Something interesting is happening with low unemployment, which is keeping businesses on their feet and trying to make themselves more valuable and attractive to job seekers. They are now hiring folks who, 5 years ago, would not have been considered to have the “skills” necessary to do the job. They are also investing more in training. In turn, when employers invest more in training, this tends to promote retention and reduce turnover. But as economists try to explain unemployment numbers, we often fall into a “skills gap” explanation when this may not actually be true.
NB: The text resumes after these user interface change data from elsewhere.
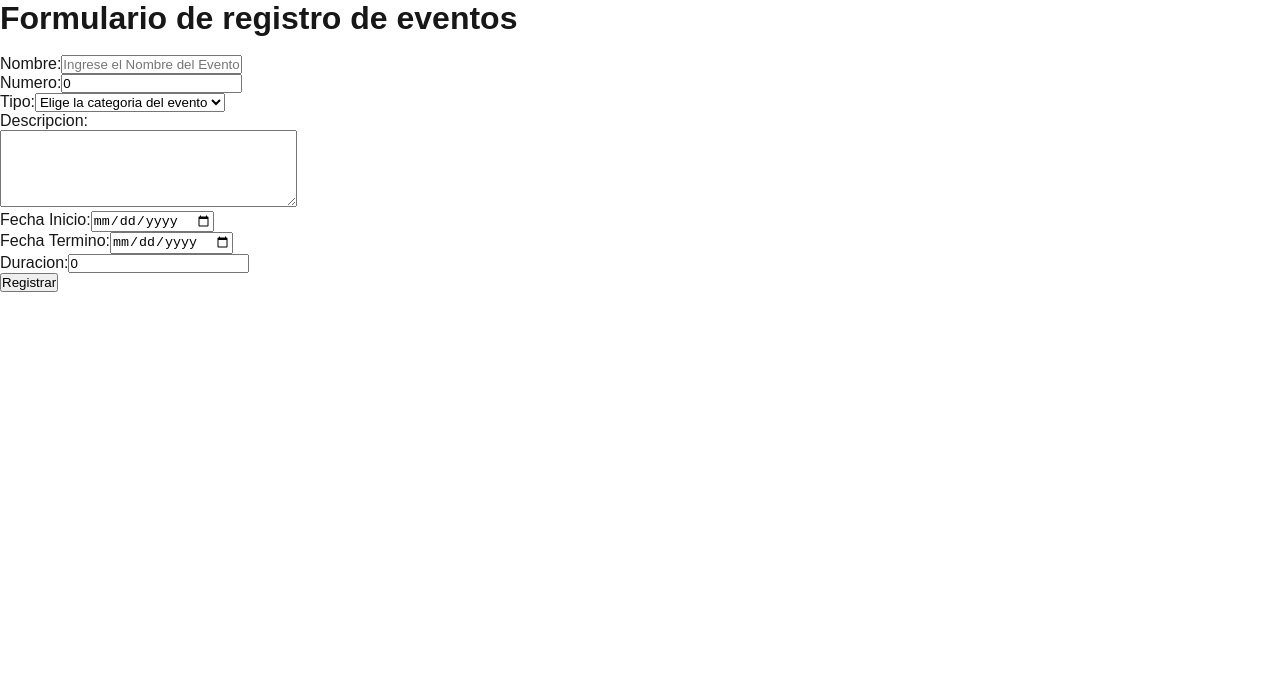
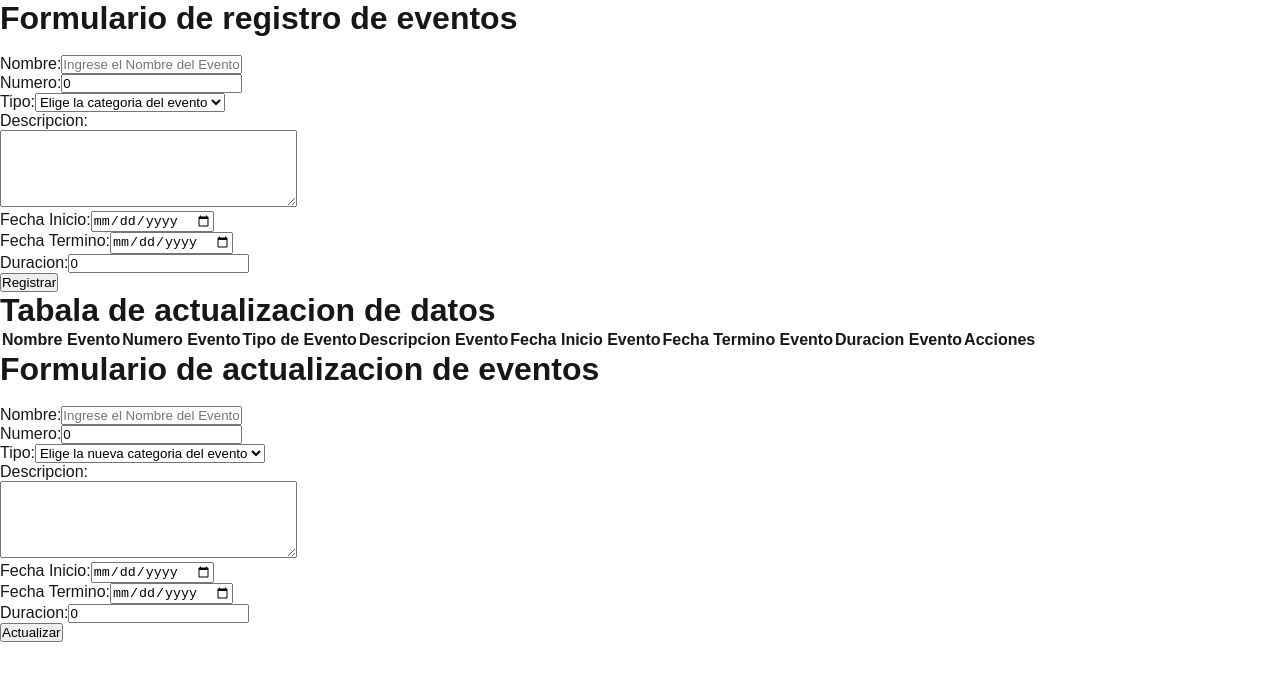
Before and after one commit to Josue-MN/Eva3JosueMolina, a Next.js app in the folder react/: page / in a window 1280 px wide. Shown: the top 680 px of the page. Built offline with nearby package versions, Linux system fonts and the light colour scheme.

Commit message:
Implementacion de Actualizar y Eliminar, con funcion props mas completa para recargar datos

```diff
--- a/react/src/app/FormularioEvento.tsx
+++ b/react/src/app/FormularioEvento.tsx
@@ -26,6 +26,7 @@ export const FormularioEvento = () =>{
         setEventos(nuevoEvento)
         miAlmacenamineto.setItem("eventos", JSON.stringify(nuevoEvento))
         setEvento(initialStateEvento) // ← limpia los campos
+        setEvento(initialStateEvento)
     }
 
 
--- /dev/null
+++ b/react/src/app/FormularioEventoActualizar.tsx
@@ -0,0 +1,124 @@
+import React, {useEffect, useState} from "react";
+import { Evento } from "./Interfaces/IEventos";
+import { initialStateEvento } from "./constantes/InitialStates";
+import MostrarEventos from "./MostrarEventos"
+
+export const FormularioEventoActualizar = () =>{
+    const miAlmacenamineto = window.localStorage
+    const [evento, setEvento] = useState(initialStateEvento)
+    const [eventos, setEventos] = useState<Evento[]>([])
+    const [eventoE, setEventoE] = useState(initialStateEvento)
+    const [indexEvento, setindexEvento] = useState(Number)
+
+
+    useEffect(() => {
+        const listadoSTREventos = miAlmacenamineto.getItem("eventos");
+        if (listadoSTREventos != null) {
+            const listado = JSON.parse(listadoSTREventos);
+            setEventos(listado);
+        }
+    },[]);
+
+
+    const handleEvento = (name:string,value:string)=>{
+        setEvento(
+            {...evento,[name]:value}
+        )
+
+    }
+
+    const handleActualizar = (indexUsado:number,EventoActualizado:Evento)=>{
+        const eventoActualizado = [...eventos]
+        eventoActualizado[indexUsado] = EventoActualizado
+        setEventos(eventoActualizado)
+        miAlmacenamineto.setItem("eventos",JSON.stringify(eventoActualizado))
+    }
+
+    const traerEventos = (e:Evento,index:number)=>{
+        setEventoE(e)
+        setindexEvento(index)
+    }
+
+    return(
+        <>
+
+        <MostrarEventos traerEventos={traerEventos} eventos={eventos} setEventos={setEventos}/>
+        <h1>Formulario de actualizacion de eventos</h1>
+        <br></br>
+        <label>Nombre:</label>
+        <input
+        name="nombreEvento"
+        type="text"
+        placeholder="Ingrese el Nombre del Evento"
+        value={eventoE.nombreEvento}
+        onChange={(e)=>setEventoE({...eventoE,nombreEvento:e.currentTarget.value})}
+        ></input>
+        <br></br>
+        <label>Numero:</label>
+        <input
+        name="numeroEvento"
+        type="number"
+        placeholder="Ingrese el Numero del Evento"
+        value={eventoE.numeroEvento}
+        onChange={(e)=>setEventoE({...eventoE,numeroEvento:String(e.currentTarget.value)})}
+        ></input>
+        <br></br>
+        <label>Tipo:</label>
+        <select
+        name="tipoEvento"
+        value={eventoE.tipoEvento}
+        onChange={(e)=>setEventoE({...eventoE,tipoEvento:e.currentTarget.value})}
+        >
+            <option value="">Elige la nueva categoria del evento</option>
+            <option value="Recaudacion">Evento de Recaudacion</option>
+            <option value="Social">Evento Social</option>
+            <option value="Empresa">Evento Empresarial</option>
+            <option value="Reunion">Evento de Reunion</option>
+            <option value="Extracurricular">Evento Extracurricular</option>
+        </select>
+        <br></br>
+        <label>Descripcion:</label>
+        <br>
+        </br>
+        <textarea
+        name="descripcionEvento"
+        rows="5"
+        cols="35"
+        value={eventoE.descripcionEvento}
+        onChange={(e)=>setEventoE({...eventoE,descripcionEvento:e.currentTarget.value})}
+        ></textarea>
+        <br></br>
+        <label>Fecha Inicio:</label>
+        <input
+        name="fechaIEvento"
+        type="date"
+        value={eventoE.fechaIEvento}
+        onChange={(e=>setEventoE({...eventoE,fechaIEvento:e.currentTarget.value}))}
+        ></input>
+        <br></br>
+        <label>Fecha Termino:</label>
+        <input
+        name="fechaTEvento"
+        type="date"
+        value={eventoE.fechaTEvento}
+        onChange={(e=>setEventoE({...eventoE,fechaTEvento:e.currentTarget.value}))}
+        ></input>
+        <br></br>
+        <label>Duracion:</label>
+        <input
+        name="duracionEvento"
+        type="number"
+        placeholder="Ingrese las horas que duro el evento"
+        value={eventoE.duracionEvento}
+        onChange={(e)=>setEventoE({...eventoE,duracionEvento:String(e.currentTarget.value)})}
+        ></input>
+        <br></br>
+
+        <button
+        onClick={() => {handleActualizar(indexEvento,eventoE)}}
+        >Actualizar</button>
+        </>
+    );
+}
+
+export default FormularioEventoActualizar
--- /dev/null
+++ b/react/src/app/MostrarEventos.tsx
@@ -0,0 +1,89 @@
+import React, {useState, useEffect} from "react";
+import { Evento } from "./Interfaces/IEventos";
+import { initialStateEvento } from "./constantes/InitialStates";
+
+
+interface Props{
+    traerEventos:(e:Evento,index:number) => void;
+    eventos:Evento[];
+    setEventos:React.Dispatch<React.SetStateAction<Evento[]>>
+}
+
+export const MostrarEventos = (props:Props)=>{
+    const miAlmacenamineto = window.localStorage
+
+    useEffect(()=>{
+        const cargarEventos = ()=>{
+            const listadoSTREventos = miAlmacenamineto.getItem("eventos")
+            if(listadoSTREventos != null){
+                let listado = JSON.parse(listadoSTREventos)
+                props.setEventos(listado)
+            }
+        }
+
+        window.addEventListener("storage",cargarEventos)
+
+        cargarEventos();
+
+        return () => window.removeEventListener("storage",cargarEventos)
+
+    },[])
+
+    const queModificar = (evento:Evento,index:number)=>{
+        props.traerEventos(evento,index)
+    }
+
+    const queEliminar = (index:number)=>{
+        const nuevoslistadoEventos = [...props.eventos]
+        nuevoslistadoEventos.splice(index,1)
+        props.setEventos(nuevoslistadoEventos)
+        miAlmacenamineto.setItem("eventos",JSON.stringify(nuevoslistadoEventos))
+
+    }
+
+    return(
+        <>
+        <h1>Tabala de actualizacion de datos</h1>
+        <table>
+            <thead>
+                <tr>
+                    <th>Nombre Evento</th>
+                    <th>Numero Evento</th>
+                    <th>Tipo de Evento</th>
+                    <th>Descripcion Evento</th>
+                    <th>Fecha Inicio Evento</th>
+                    <th>Fecha Termino Evento</th>
+                    <th>Duracion Evento</th>
+                    <th>Acciones</th>
+                </tr>
+            </thead>
+            <tbody>
+                {props.eventos.map((e,index)=>{
+                    return(
+                        <tr>
+                            <td>{e.nombreEvento}</td>
+                            <td>{e.numeroEvento}</td>
+                            <td>{e.tipoEvento}</td>
+                            <td>{e.descripcionEvento}</td>
+                            <td>{e.fechaIEvento}</td>
+                            <td>{e.fechaTEvento}</td>
+                            <td>{e.duracionEvento}</td>
+                            <td>
+                                <button
+                                onClick={()=>queModificar(e,index)}
+                                >Editar</button>
+                                <button
+                                onClick={()=>queEliminar(index)}
+                                >Eliminar</button>
+                            </td>
+                        </tr>
+                    )
+                })}
+            </tbody>
+        </table>
+        </>
+    )
+
+}
+
+export default MostrarEventos
--- a/react/src/app/page.tsx
+++ b/react/src/app/page.tsx
@@ -1,11 +1,15 @@
 'use client'
 import { useEffect,useState } from "react"
 import { FormularioEvento } from "./FormularioEvento"
+import { FormularioEventoActualizar } from "./FormularioEventoActualizar"
 
 export default function Home() {
+
+
   return(
   <>
   <FormularioEvento/>
+  <FormularioEventoActualizar/>
   </>
   )
 }
```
In a great article in Forbes by Angela Hanks, she explains many of the attribution problems with how we rationalize the labor situation by blaming it on a “skills gap”, without looking at more ugly truths such as “sluggish wage growth, weak demand, persistent labor market discrimination, workplace fissuring, declining unionization and training investments, broken criminal justice and immigration systems, and runaway corporate power”. Regardless of where your opinions may lie, much of this I am seeing to ring true as I continue to develop data-driven approaches to helping businesses access more of the workforce.
In another great article in the New York Times by Matthew Desmond, a renowned Sociologist who wrote the best selling book “Evicted, Poverty and Profit in an American City”, he reminds us of the “productivity-pay gap”, which highlights that “since 1973, American productivity has increased by 77% , while hourly wage has only increased by 12%. If the Federal minimum wage tracked productivity, it would be more than $20 an hour, not today’s poverty wage of $7.25”.
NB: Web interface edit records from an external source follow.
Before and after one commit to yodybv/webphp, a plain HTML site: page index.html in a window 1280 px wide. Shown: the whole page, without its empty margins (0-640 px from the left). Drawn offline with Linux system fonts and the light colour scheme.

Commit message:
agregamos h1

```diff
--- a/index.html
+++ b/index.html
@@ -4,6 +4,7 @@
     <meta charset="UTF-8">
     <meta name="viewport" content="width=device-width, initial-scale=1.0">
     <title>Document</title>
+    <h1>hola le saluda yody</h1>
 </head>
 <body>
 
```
Both writers in both articles highlight a couple of real truths; Middle to low skills workers are not making enough to live on, and there are fewer incentives to do the less preferred or dangerous jobs with no investment if it does not even help them keep themselves or their families safe.
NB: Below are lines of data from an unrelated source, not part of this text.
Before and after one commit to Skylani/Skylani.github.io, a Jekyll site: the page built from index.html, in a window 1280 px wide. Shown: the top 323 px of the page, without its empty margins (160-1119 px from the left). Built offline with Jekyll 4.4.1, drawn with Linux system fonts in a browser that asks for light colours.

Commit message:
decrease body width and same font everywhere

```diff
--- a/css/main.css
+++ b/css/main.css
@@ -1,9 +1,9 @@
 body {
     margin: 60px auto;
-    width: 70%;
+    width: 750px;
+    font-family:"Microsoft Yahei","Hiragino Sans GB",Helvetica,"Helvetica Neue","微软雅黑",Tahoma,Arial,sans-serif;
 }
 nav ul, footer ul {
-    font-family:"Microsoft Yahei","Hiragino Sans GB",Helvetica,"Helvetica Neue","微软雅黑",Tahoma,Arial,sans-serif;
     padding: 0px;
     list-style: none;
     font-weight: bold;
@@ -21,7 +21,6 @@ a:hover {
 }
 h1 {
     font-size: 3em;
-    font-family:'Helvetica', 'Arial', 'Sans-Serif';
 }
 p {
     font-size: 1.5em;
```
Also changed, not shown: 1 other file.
Locally, if you look at Fair Market Rent (FMR) in Salt Lake County, a 2-bedroom in 2019 costs $1075 per month. Good luck finding a 2 bedroom at that price, especially if you have any credit or criminal background issues. To “afford” this rent at 30% of income, enabling some savings for the future, etc, a person would need to make about $18.50 per hour.
I am always asked how to get more people to come to work for our businesses. I think the best answer to the question is to ask if one can live off the wage, if employees are seen as a whole person with strengths, and if the employer invests in those strengths. While the competition remains fierce, those who see the greatest success are trying to move away from having “dead-end jobs” and are trying to invest in folks and move them through the ranks. Even if the tables turn in favor of the businesses (from a labor standpoint) and another recession supplies more applicants than they can handle, an enduring adjustment in these human capital investments that promote growth, diversity, and focus on strengths will no doubt see reductions in turnover and training waste, more word of mouth referrals, and a culture that can sustain the kind of productivity needed to make a business more profitable.
To access the referenced articles: